**WHAT TO PRODUCE**
Scan the records for the word "blank". Copy each line that includes it.

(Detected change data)
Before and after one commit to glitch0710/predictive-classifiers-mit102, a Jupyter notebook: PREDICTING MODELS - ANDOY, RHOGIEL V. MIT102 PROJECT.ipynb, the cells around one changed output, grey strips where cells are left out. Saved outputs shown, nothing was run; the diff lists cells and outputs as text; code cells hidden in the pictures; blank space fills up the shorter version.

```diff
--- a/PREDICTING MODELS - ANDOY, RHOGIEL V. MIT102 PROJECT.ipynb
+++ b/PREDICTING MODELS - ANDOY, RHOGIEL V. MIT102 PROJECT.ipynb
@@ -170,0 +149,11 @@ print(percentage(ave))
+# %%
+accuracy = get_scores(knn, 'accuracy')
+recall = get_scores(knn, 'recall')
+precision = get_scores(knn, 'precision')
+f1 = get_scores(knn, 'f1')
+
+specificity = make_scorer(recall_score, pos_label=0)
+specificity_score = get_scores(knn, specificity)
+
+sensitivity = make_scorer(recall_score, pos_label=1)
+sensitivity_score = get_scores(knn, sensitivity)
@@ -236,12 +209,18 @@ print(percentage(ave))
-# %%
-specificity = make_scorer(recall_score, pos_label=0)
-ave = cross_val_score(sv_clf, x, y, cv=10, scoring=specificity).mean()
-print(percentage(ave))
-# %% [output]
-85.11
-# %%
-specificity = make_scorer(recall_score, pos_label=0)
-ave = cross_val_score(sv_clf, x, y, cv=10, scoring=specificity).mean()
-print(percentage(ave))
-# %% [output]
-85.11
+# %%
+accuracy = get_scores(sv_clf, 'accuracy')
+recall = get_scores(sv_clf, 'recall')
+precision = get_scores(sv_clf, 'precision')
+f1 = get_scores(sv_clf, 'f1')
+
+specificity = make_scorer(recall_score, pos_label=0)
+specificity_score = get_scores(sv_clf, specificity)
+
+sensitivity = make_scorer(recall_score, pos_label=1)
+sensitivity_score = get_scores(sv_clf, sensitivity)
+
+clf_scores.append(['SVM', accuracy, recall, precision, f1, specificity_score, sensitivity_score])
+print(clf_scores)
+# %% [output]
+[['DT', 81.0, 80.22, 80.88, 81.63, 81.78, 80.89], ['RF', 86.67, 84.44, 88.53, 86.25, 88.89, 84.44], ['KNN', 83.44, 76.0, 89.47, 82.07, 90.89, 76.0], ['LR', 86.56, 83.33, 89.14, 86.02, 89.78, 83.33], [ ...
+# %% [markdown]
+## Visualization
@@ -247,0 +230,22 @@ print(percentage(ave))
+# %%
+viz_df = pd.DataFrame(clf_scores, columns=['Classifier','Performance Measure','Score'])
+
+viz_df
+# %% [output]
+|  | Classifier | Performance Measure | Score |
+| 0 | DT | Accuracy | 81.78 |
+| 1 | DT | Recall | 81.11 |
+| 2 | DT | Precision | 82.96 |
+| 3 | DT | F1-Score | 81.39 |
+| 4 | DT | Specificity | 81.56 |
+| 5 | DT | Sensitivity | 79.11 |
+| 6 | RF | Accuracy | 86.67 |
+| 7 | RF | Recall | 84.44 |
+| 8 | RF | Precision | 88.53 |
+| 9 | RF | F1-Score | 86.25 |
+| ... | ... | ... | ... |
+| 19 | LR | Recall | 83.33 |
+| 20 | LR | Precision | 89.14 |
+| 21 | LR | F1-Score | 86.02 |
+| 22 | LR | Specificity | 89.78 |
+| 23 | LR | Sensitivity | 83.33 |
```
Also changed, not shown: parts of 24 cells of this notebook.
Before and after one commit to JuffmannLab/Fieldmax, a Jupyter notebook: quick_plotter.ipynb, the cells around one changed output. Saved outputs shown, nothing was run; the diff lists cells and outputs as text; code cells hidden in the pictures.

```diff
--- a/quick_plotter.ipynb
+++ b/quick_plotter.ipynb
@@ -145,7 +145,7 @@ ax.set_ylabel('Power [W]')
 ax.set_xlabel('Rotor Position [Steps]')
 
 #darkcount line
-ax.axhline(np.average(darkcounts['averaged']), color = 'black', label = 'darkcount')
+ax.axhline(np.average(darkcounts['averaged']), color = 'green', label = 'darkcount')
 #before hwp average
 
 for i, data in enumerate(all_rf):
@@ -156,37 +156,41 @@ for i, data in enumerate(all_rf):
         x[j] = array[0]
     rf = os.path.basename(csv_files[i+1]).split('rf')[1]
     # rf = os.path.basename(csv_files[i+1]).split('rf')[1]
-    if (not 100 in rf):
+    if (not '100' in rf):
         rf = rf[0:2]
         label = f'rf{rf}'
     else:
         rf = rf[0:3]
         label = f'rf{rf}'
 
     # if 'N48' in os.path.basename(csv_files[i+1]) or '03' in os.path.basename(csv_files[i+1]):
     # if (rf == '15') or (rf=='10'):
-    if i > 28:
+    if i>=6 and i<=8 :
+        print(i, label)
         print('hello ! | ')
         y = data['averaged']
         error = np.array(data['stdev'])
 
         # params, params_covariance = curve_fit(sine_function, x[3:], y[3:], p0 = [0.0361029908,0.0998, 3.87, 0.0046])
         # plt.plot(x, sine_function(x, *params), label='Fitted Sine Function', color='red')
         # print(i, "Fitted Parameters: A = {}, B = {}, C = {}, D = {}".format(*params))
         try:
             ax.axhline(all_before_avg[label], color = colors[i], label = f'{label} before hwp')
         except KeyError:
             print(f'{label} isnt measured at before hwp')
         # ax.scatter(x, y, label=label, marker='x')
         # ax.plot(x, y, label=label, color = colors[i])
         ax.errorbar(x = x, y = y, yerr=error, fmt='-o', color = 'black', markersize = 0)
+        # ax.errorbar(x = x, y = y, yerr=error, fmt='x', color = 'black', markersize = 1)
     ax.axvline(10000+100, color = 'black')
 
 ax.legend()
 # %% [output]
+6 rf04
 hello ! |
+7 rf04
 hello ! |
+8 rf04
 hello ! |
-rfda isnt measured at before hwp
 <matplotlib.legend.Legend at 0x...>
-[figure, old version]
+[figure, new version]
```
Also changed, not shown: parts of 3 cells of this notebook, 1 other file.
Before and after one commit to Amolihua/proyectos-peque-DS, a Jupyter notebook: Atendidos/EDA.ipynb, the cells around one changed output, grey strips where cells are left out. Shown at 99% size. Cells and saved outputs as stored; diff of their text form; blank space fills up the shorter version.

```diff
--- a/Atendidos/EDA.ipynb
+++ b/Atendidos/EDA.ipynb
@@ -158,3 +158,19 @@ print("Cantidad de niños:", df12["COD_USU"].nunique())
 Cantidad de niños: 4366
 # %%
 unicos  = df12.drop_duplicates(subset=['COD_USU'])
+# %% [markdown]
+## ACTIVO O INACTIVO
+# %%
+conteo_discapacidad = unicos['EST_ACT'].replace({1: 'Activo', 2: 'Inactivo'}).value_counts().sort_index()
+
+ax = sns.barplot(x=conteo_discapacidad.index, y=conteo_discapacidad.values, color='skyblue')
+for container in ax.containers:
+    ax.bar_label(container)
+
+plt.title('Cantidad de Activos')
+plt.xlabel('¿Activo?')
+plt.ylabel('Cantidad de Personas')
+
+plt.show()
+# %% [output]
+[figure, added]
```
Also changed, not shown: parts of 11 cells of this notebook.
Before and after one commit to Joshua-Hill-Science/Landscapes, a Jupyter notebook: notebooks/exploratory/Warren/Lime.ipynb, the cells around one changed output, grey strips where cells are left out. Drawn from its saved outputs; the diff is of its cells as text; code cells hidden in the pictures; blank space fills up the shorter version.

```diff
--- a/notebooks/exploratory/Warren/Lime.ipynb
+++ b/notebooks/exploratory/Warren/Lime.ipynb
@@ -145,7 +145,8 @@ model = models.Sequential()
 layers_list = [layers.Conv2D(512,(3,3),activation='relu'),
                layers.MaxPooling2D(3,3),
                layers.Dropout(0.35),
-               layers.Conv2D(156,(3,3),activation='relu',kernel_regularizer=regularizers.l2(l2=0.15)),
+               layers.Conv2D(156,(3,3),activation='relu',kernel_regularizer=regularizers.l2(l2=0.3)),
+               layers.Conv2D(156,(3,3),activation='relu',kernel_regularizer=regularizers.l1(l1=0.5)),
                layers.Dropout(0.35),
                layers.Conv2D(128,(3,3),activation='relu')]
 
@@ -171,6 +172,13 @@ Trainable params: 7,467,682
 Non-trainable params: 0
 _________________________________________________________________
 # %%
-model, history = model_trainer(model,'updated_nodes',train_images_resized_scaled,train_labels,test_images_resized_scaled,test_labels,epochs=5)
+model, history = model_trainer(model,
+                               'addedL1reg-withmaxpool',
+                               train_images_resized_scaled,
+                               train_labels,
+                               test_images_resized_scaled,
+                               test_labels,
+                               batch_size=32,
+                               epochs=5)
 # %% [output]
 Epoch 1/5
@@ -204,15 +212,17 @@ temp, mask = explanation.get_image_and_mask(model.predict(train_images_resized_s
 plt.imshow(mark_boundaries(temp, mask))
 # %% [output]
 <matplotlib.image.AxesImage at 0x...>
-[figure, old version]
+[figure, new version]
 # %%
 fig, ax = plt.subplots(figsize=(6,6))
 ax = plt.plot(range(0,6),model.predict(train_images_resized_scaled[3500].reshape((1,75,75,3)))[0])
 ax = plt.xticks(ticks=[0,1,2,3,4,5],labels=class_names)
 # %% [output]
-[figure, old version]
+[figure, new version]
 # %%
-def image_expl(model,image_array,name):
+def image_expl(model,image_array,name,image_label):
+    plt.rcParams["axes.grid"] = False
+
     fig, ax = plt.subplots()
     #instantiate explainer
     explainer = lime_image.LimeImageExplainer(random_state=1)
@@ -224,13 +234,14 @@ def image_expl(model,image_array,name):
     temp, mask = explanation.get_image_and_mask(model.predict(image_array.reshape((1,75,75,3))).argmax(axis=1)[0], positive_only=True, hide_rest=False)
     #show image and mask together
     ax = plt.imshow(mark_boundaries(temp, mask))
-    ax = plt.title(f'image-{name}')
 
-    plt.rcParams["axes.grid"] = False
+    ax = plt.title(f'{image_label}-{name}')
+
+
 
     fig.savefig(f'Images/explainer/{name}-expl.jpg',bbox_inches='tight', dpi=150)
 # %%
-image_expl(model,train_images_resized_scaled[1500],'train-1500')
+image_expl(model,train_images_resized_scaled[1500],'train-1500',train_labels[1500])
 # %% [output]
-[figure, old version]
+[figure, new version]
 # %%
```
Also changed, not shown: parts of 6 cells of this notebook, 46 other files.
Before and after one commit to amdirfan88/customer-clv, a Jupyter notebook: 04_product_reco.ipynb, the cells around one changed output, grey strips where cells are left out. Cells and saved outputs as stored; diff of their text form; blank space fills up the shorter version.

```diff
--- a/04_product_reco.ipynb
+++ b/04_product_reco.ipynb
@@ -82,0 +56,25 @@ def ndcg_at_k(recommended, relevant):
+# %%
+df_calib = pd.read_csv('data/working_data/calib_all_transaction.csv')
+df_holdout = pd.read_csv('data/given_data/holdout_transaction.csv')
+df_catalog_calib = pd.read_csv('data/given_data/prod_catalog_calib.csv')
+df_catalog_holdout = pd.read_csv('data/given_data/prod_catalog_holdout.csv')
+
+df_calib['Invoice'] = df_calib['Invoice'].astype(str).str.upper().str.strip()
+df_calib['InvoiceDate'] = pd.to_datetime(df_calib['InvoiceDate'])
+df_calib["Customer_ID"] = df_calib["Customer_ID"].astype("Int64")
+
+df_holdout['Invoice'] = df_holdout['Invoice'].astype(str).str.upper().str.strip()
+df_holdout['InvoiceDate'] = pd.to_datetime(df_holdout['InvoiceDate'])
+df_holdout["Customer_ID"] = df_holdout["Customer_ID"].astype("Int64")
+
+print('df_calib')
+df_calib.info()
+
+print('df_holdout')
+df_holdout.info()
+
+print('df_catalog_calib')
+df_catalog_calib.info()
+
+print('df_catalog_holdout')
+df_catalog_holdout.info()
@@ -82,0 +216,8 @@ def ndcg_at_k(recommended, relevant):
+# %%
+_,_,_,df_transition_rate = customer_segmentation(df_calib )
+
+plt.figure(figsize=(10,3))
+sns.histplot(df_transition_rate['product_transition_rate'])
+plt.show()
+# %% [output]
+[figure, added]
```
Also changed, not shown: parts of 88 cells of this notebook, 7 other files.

**RESPONSE BOX**
Before and after one commit to glitch0710/predictive-classifiers-mit102, a Jupyter notebook: PREDICTING MODELS - ANDOY, RHOGIEL V. MIT102 PROJECT.ipynb, the cells around one changed output, grey strips where cells are left out. Saved outputs shown, nothing was run; the diff lists cells and outputs as text; code cells hidden in the pictures; blank space fills up the shorter version.
Before and after one commit to Amolihua/proyectos-peque-DS, a Jupyter notebook: Atendidos/EDA.ipynb, the cells around one changed output, grey strips where cells are left out. Shown at 99% size. Cells and saved outputs as stored; diff of their text form; blank space fills up the shorter version.
Before and after one commit to Joshua-Hill-Science/Landscapes, a Jupyter notebook: notebooks/exploratory/Warren/Lime.ipynb, the cells around one changed output, grey strips where cells are left out. Drawn from its saved outputs; the diff is of its cells as text; code cells hidden in the pictures; blank space fills up the shorter version.
Before and after one commit to amdirfan88/customer-clv, a Jupyter notebook: 04_product_reco.ipynb, the cells around one changed output, grey strips where cells are left out. Cells and saved outputs as stored; diff of their text form; blank space fills up the shorter version.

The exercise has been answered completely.